=== Begin Enclosure ===
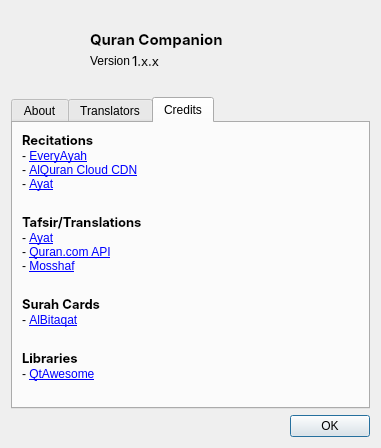
First picture: the form in src/dialogs/aboutdialog.ui, repository 0xzer0x/quran-companion, before the edit.
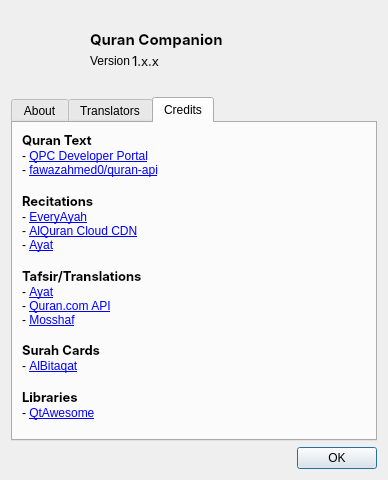
Second picture: the form after the edit. The open tabs and pages were chosen to show the change. Icons and pictures are not drawn.

Commit message: feat: add credits for quranic text

```diff
--- a/src/dialogs/aboutdialog.ui
+++ b/src/dialogs/aboutdialog.ui
@@ -6,8 +6,8 @@
    <rect>
     <x>0</x>
     <y>0</y>
-    <width>381</width>
-    <height>448</height>
+    <width>388</width>
+    <height>480</height>
    </rect>
   </property>
   <property name="windowTitle">
@@ -405,7 +405,53 @@
       <attribute name="title">
        <string>Credits</string>
       </attribute>
-      <layout class="QVBoxLayout" name="verticalLayout_10">
+      <layout class="QVBoxLayout" name="verticalLayout_6">
+       <item>
+        <layout class="QVBoxLayout" name="lytContent_2">
+         <property name="spacing">
+          <number>0</number>
+         </property>
+         <item>
+          <widget class="QLabel" name="lbQuranText">
+           <property name="font">
+            <font>
+             <family>SF Pro Display</family>
+             <pointsize>10</pointsize>
+             <bold>true</bold>
+            </font>
+           </property>
+           <property name="text">
+            <string>Quran Text</string>
+           </property>
+          </widget>
+         </item>
+         <item>
+          <widget class="QLabel" name="label_16">
+           <property name="text">
+            <string notr="true">- &lt;a href=&quot;https://qurancomplex.gov.sa/en/techquran/dev/&quot;&gt;QPC Developer Portal&lt;/a&gt;
+&lt;br/&gt;
+- &lt;a href=&quot;https://github.com/fawazahmed0/quran-api&quot;&gt;fawazahmed0/quran-api&lt;/a&gt;</string>
+           </property>
+           <property name="openExternalLinks">
+            <bool>true</bool>
+           </property>
+          </widget>
+         </item>
+         <item>
+          <spacer name="verticalSpacer_7">
+           <property name="orientation">
+            <enum>Qt::Orientation::Vertical</enum>
+           </property>
+           <property name="sizeHint" stdset="0">
+            <size>
+             <width>20</width>
+             <height>40</height>
+            </size>
+           </property>
+          </spacer>
+         </item>
+        </layout>
+       </item>
        <item>
         <layout class="QVBoxLayout" name="lytRecitations">
          <property name="spacing">
```
Left out of the diff: 32 changed lines with no effect on the pictures. The commit also changes 1 other file.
=== End Enclosure ===
◆ Task requirements:
What is needed is the full material, retyped unchanged, with no pictures in it.

◆ Solution to this problem:
First picture: the form in src/dialogs/aboutdialog.ui, repository 0xzer0x/quran-companion, before the edit.
Second picture: the form after the edit. The open tabs and pages were chosen to show the change. Icons and pictures are not drawn.

Commit message: feat: add credits for quranic text

```diff
--- a/src/dialogs/aboutdialog.ui
+++ b/src/dialogs/aboutdialog.ui
@@ -6,8 +6,8 @@
    <rect>
     <x>0</x>
     <y>0</y>
-    <width>381</width>
-    <height>448</height>
+    <width>388</width>
+    <height>480</height>
    </rect>
   </property>
   <property name="windowTitle">
@@ -405,7 +405,53 @@
       <attribute name="title">
        <string>Credits</string>
       </attribute>
-      <layout class="QVBoxLayout" name="verticalLayout_10">
+      <layout class="QVBoxLayout" name="verticalLayout_6">
+       <item>
+        <layout class="QVBoxLayout" name="lytContent_2">
+         <property name="spacing">
+          <number>0</number>
+         </property>
+         <item>
+          <widget class="QLabel" name="lbQuranText">
+           <property name="font">
+            <font>
+             <family>SF Pro Display</family>
+             <pointsize>10</pointsize>
+             <bold>true</bold>
+            </font>
+           </property>
+           <property name="text">
+            <string>Quran Text</string>
+           </property>
+          </widget>
+         </item>
+         <item>
+          <widget class="QLabel" name="label_16">
+           <property name="text">
+            <string notr="true">- &lt;a href=&quot;https://qurancomplex.gov.sa/en/techquran/dev/&quot;&gt;QPC Developer Portal&lt;/a&gt;
+&lt;br/&gt;
+- &lt;a href=&quot;https://github.com/fawazahmed0/quran-api&quot;&gt;fawazahmed0/quran-api&lt;/a&gt;</string>
+           </property>
+           <property name="openExternalLinks">
+            <bool>true</bool>
+           </property>
+          </widget>
+         </item>
+         <item>
+          <spacer name="verticalSpacer_7">
+           <property name="orientation">
+            <enum>Qt::Orientation::Vertical</enum>
+           </property>
+           <property name="sizeHint" stdset="0">
+            <size>
+             <width>20</width>
+             <height>40</height>
+            </size>
+           </property>
+          </spacer>
+         </item>
+        </layout>
+       </item>
        <item>
         <layout class="QVBoxLayout" name="lytRecitations">
          <property name="spacing">
```
Left out of the diff: 32 changed lines with no effect on the pictures. The commit also changes 1 other file.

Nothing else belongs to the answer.